Tight credit and consumer worries over the Gulf War more than offset lower mortgage rates in January, triggering a 4.3% decline in home resales in California last month and 7% nationwide, two real estate trade groups reported Wednesday.
The decline means that the sales rate in California is 31.1% slower than it was a year ago when the state’s slowdown was already under way.
Meanwhile, in a separate report, the Commerce Department reported Wednesday that the economy contracted at a 2.0% rate in the final quarter of 1990, slightly less than the previously estimated 2.1%.
The main reason for the revision was that imports fell more sharply than originally estimated as the economy weakened. But exports were relatively strong, so the national trade performance was better than reported a month ago.
Consumer spending fell only 2.9% from the third-quarter levels, the Commerce Department said, compared to earlier estimates of 3.1%.
The home sales report from the California Assn. of Realtors showed steep month-to-month declines in most areas of the state, with the expensive Ventura County region north of Los Angeles plunging 32.9% for the biggest drop.
Sales in the Northern California wine country were off a whopping 62.6% on a year-to-year basis.
The National Assn. of Realtors, in its monthly report, said January’s sales of existing single-family homes were 2.91 million units on an annual basis, down from 3.13 million units in December.

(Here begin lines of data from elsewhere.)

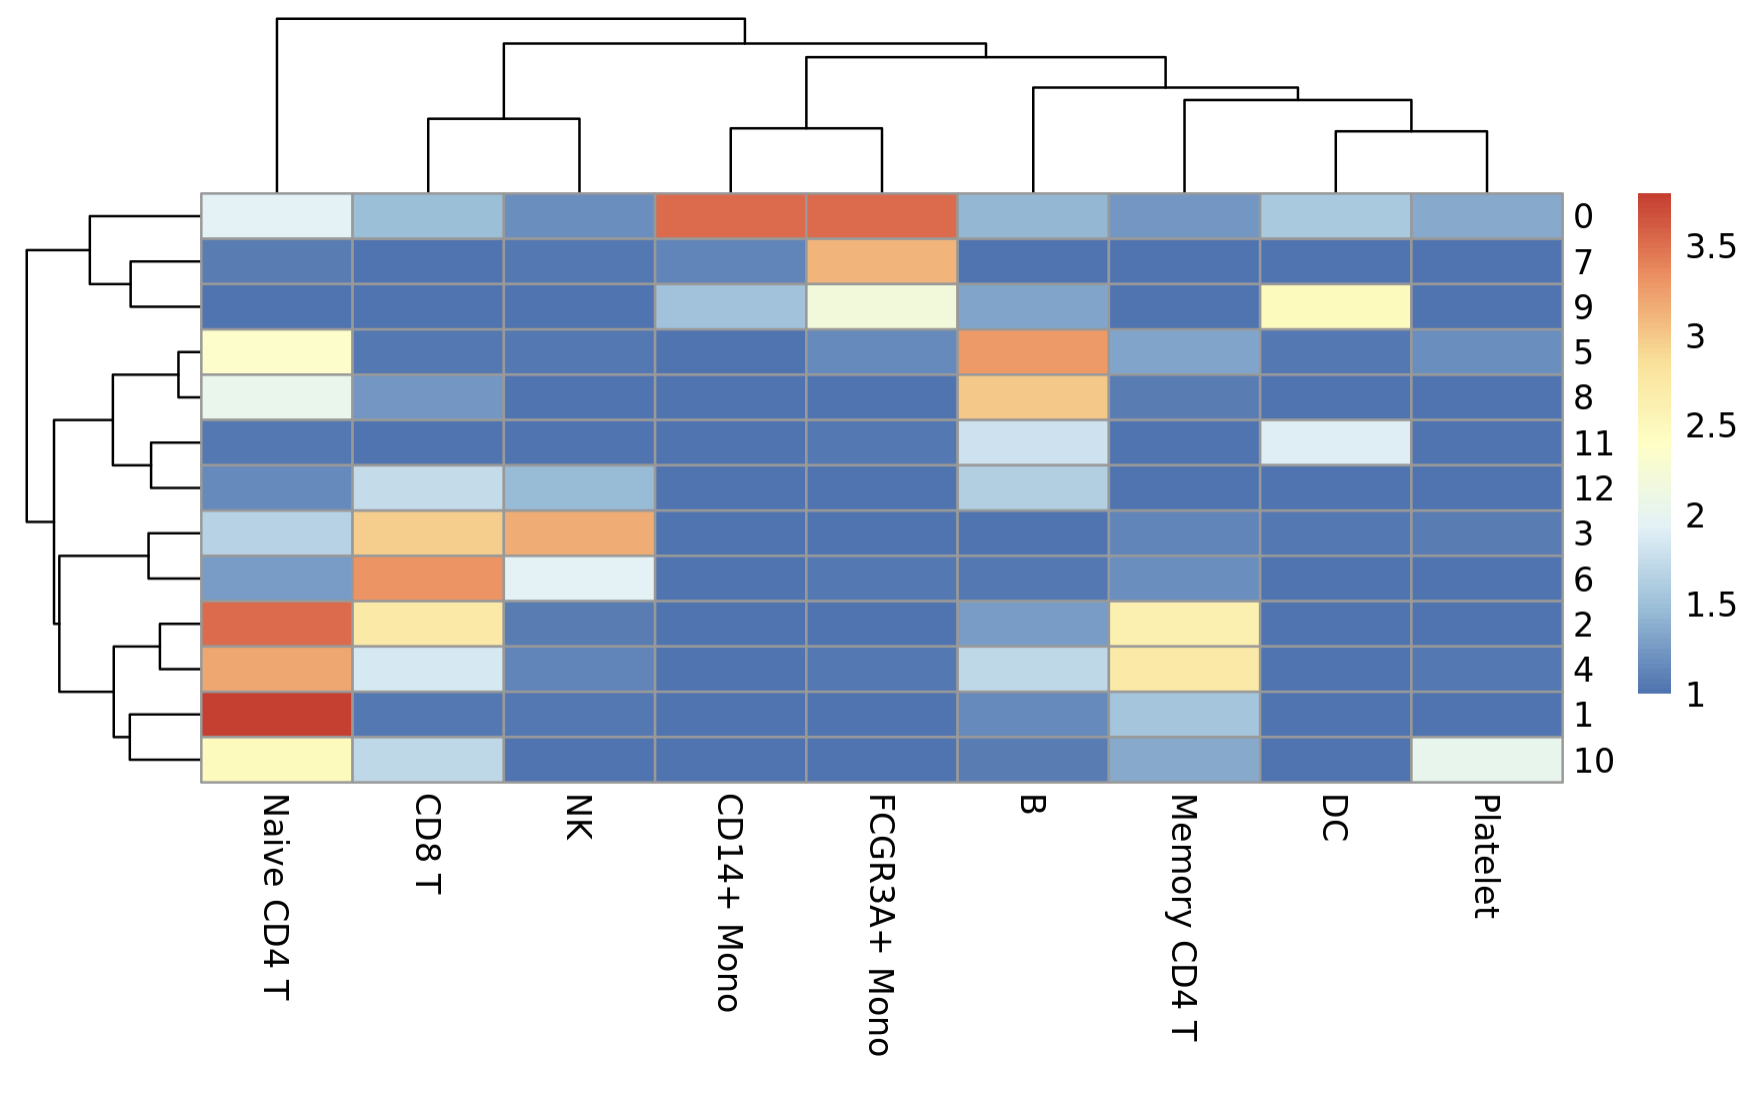
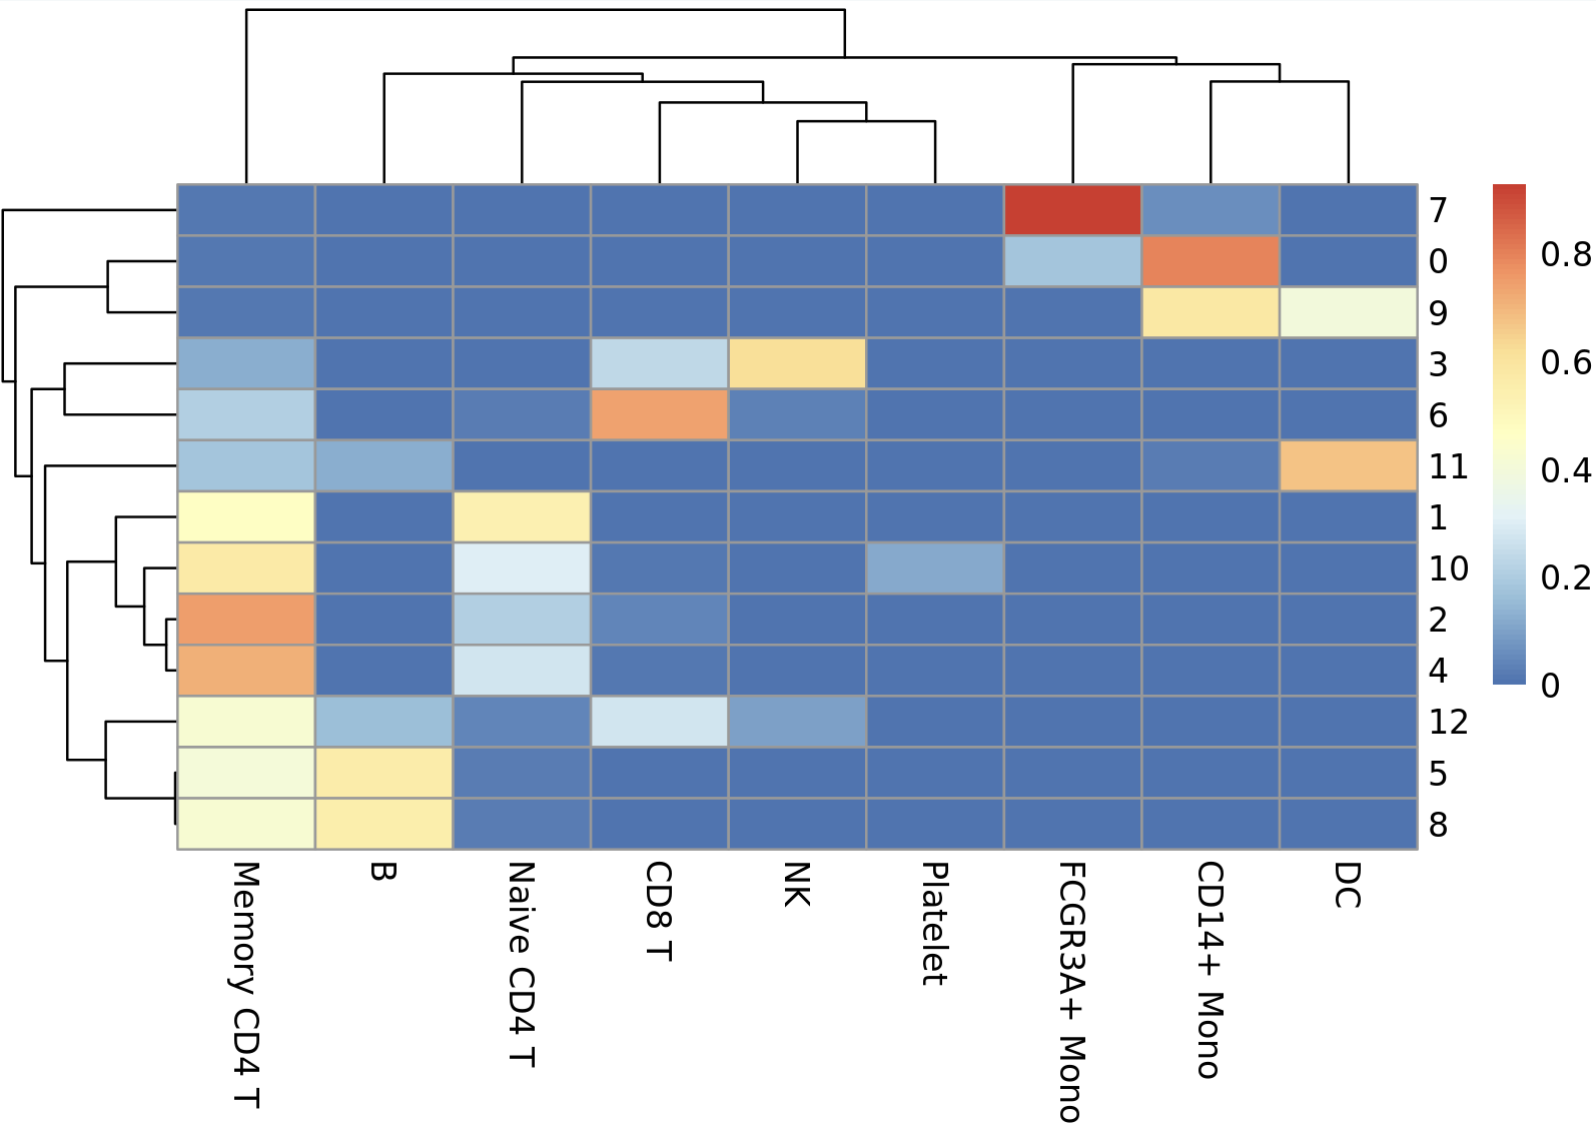
update 06

diff --git a/docs/intro_to_single_cell_rnaseq/06_cell_type_identification.md b/docs/intro_to_single_cell_rnaseq/06_cell_type_identification.md
@@ -5,7 +5,7 @@ title: "Cell type identification"
 # Cell-type Identification [DRAFT]
 In this section, we'll demonstrate two automated methods to label cells in our dataset using reference datasets with known cell labels. More information on these methods is presented in [Lecture Part II)(slides/day2_temp.pdf).
 
-- [SingleR](https://bioconductor.org/packages/devel/bioc/vignettes/SingleR/inst/doc/SingleR.html) method, which uses correlation of gene expression. This method can use both single-cell and bulk RNAseq reference datasets
+- [SingleR](https://bioconductor.org/packages/devel/bioc/vignettes/SingleR/inst/doc/SingleR.html) method, which uses correlation of gene expression. This method can use both single-cell and bulk RNAseq reference datasets. 
 - [Seurat Integration Mapping](https://satijalab.org/seurat/articles/integration_mapping.html) which applies integration between a labeled, reference single-cell RNAseq dataset and our query dataset
 
 To start, we set our library path on the HPC cluster:
@@ -56,7 +56,11 @@ plot_grid(p1, p2)
 ## SingleR Correlation Method 
 First, we'll use [SingleR](https://github.com/LTLA/SingleR) along with a reference database of expression profiles of known cell types in order to identify our cells and clusters. As mentioned in the lecture, this method measures the correlation of overall gene expression between cells in a reference database with cells in the query dataset in order to label cells.
 
-To start, we'll use a database of bulk RNAseq profiles of Human pure cell-types called the Human Primary Cell Type Atlas.  This dataset along with several others is available through the [celldex](https://rdrr.io/github/LTLA/celldex/man/HumanPrimaryCellAtlasData.html) R library. To load, type the following, and type `yes` when prompted to create the `ExperimentHub` directory in a hidden `.cache` directory in your home folder.
+To start, we'll use a database of bulk RNAseq profiles of Human pure cell-types called the Human Primary Cell Type Atlas.  This dataset along with several others is available through the [celldex](https://rdrr.io/github/LTLA/celldex/man/HumanPrimaryCellAtlasData.html) R library. A database like this is useful as a starting point to determine which broad cell types your sample has, either because there is no existing single-cell reference for your sample-type, or because you want to make sure that your sample-type contains the expected cell types before using a more specific single-cell reference. 
+
+
+
+To load, type the following, and type `yes` when prompted to create the `ExperimentHub` directory in a hidden `.cache` directory in your home folder.
 ```R
 hpca = HumanPrimaryCellAtlasData()
 ```
@@ -203,7 +207,7 @@ The cell-level labels have one row for every cell. The table contains scores for
 ```R
 integ_seurat  = AddMetaData(integ_seurat,
                                  pred_cell$pruned.labels,
-                                 "singler_cell_labels")
+                                 col.name = "singler_cell_labels")
 ```
 
 Assign the idents and make a plot:
@@ -226,19 +230,18 @@ pheatmap(tab)
 ```
 ![](images/pred_cell_heatmap.png)
 
-??? questions "Are the dominant cell-level labels the same as the cluster-level labels? Add a row annotation of the cluster-level labels in order to compare visually". 
+??? question "Are the dominant cell-level labels the same as the cluster-level labels? Add a row annotation of the cluster-level labels in order to compare visually". 
 
-Some clusters appear to have a mix of cells, which may indicate that they contain a type of cell not in our reference database. This is expected since we've used a very general database. Next we'll use a single-cell RNAseq dataset that we expect will have a perfect match to our data.
+Some clusters appear to have a mix of cells, which may indicate that they contain a type of cell not in our reference database. This is expected since we've used a very general database. Next we'll use a single-cell RNAseq dataset that we expect will have a better match to our data.
 
-## Integration Mapping Method (Seurat)
+## Seurat Integration Mapping
 
-These are PBMC from another source, processed through the Seurat pipeline as our data. Let's load and view the metadata:
+The next reference dataset is a PBMC dataset [available from 10X Genomics](https://cf.10xgenomics.com/samples/cell/pbmc3k/pbmc3k_filtered_gene_bc_matrices.tar.gz) which has been pre-processed through the Seurat pipeline. Load the data:
 ```R
 pbmc = readRDS(file.path(baseDir, "data/pbmc_reference.rds"))
-head(pbmc)
 ```
 
-Set the identities and plot
+The cell-type label is in the `seurat_annotation` metadata column. Set the cell identities to this column and plot:
 ```R
 Idents(pbmc) = "seurat_annotations"
 DimPlot(pbmc, label=T)
@@ -246,32 +249,34 @@ DimPlot(pbmc, label=T)
 
 ![](images/pbmc_reference_label.png)
 
-Find the transfer anchors:
+We see there are more specific T-cell and Monocyte cell subset labels. 
+
+The first step is to find the transfer anchors using the function `FindTransferAnchors` with the following code. This step similar to the `FindIntegrationAnchors` function in the integration step, except the PCA is performed only on the reference dataset and the query dataset is projected onto the reference learned PCA structure (`reduction = "pcaproject"` and `project.query = FALSE` by default). This allows us to potentially use a reference dataset with many more cell types than our query dataset. 
+
 ```R
 anchors <- FindTransferAnchors(reference = pbmc, 
-                                   query = integ_seurat,
-                                   reduction = "pcaproject",
-                                   reference.reduction = "pca",
-                                   dims = 1:30)
+                                   query = integ_seurat)
 ```
 
-Make cell type predictions by transfering the anchors:
+Next, we'll transfer the reference cell-type labels to the query using `TransferData`. This step uses the proximity of each query cells to each anchors in order to label query cells.
 ```R
 predictions<- TransferData(anchorset = anchors, 
-                                refdata = pbmc$seurat_annotations,
-                                dims = 1:30)
+                                refdata = pbmc$seurat_annotations)
+                                
 ```
 
 Add the predicted id to the metadata:
 ```R
 integ_seurat <- AddMetaData(integ_seurat, 
-                                 metadata = predictions)
+                                 metadata = predictions$predicted.id,
+                                 col.name = "seurat_annotations")
 ```
 
-Set the Idents and plot:
+Set the identities to our newly added column and plot:
 ```R
-Idents(integ_seurat) = "predicted.id"
-DimPlot(integ_seurat, label=T )
+Idents(integ_seurat) = "seurat_annotations"
+DimPlot(integ_seurat, 
+            label=T )
 ```
 
 ![](images/integrate_label.png)
@@ -279,13 +284,21 @@ DimPlot(integ_seurat, label=T )
 We can view the breakdown per cluster as a heatmap:
 ```R
 tab <- table(cluster=integ_seurat$integrated_snn_res.0.4,
-             label=integ_seurat$predicted.id)
-pheatmap(log10(tab+10)) 
+             label=integ_seurat$seurat_annotations)
+
+# divide by the total number of cells in each cluster
+tab <- tab/rowSums(tab)
+
+pheatmap(tab) 
 ```
 
 ![](images/integrate_heatmap.png)
 
-Finally, we have to save the labeled object:
+Cluster 11 is not predominantly Dendritic Cells. 
+
+Finally, we save the labeled object:
 ```R
 saveRDS(integ_seurat, file.path(baseDir,"results/labeled_seurat.rds"))
 ```
+
+In the next section we'll look at a type of Differentially Expressed Gene known as a Marker Gene, which can help to confirm cell-type labels by confirming expression of known cell-type specific genes.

The January rate was down 16.1% from a year ago, when sales were 3.47 million units.
January’s median price of an existing, single-family California home was $192,690, down 0.1% from December and 1.2% below the year-ago median price of $194,950.
The median represents the level at which half the homes sold are more expensive and half are less expensive.
The national median price for single-family homes in January was $94,200, up $2,500 from December, but down $1,000 from January, 1990.
Sales declines were slight in Orange County, 4.6%, and the San Francisco Bay Area, 2.7%. But hefty declines came in several other areas: Riverside/San Bernardino, 13.5%; the Central Valley, 15.4%, and Los Angeles, 16.1%.
Los Angeles sales were also off a steep 41.1% from January, 1990.
Although the revision from the previous estimate was small, economists said they were encouraged by new data in the report.
“There is a significant shift in the mix,” said Stephen Roach, economist at Morgan Stanley. “It sows the seeds for a revival.”
O.C. PRICES RISE
Sales of single-family homes continued to slump last month, but the median price rose 3.3% from December, 1990. D6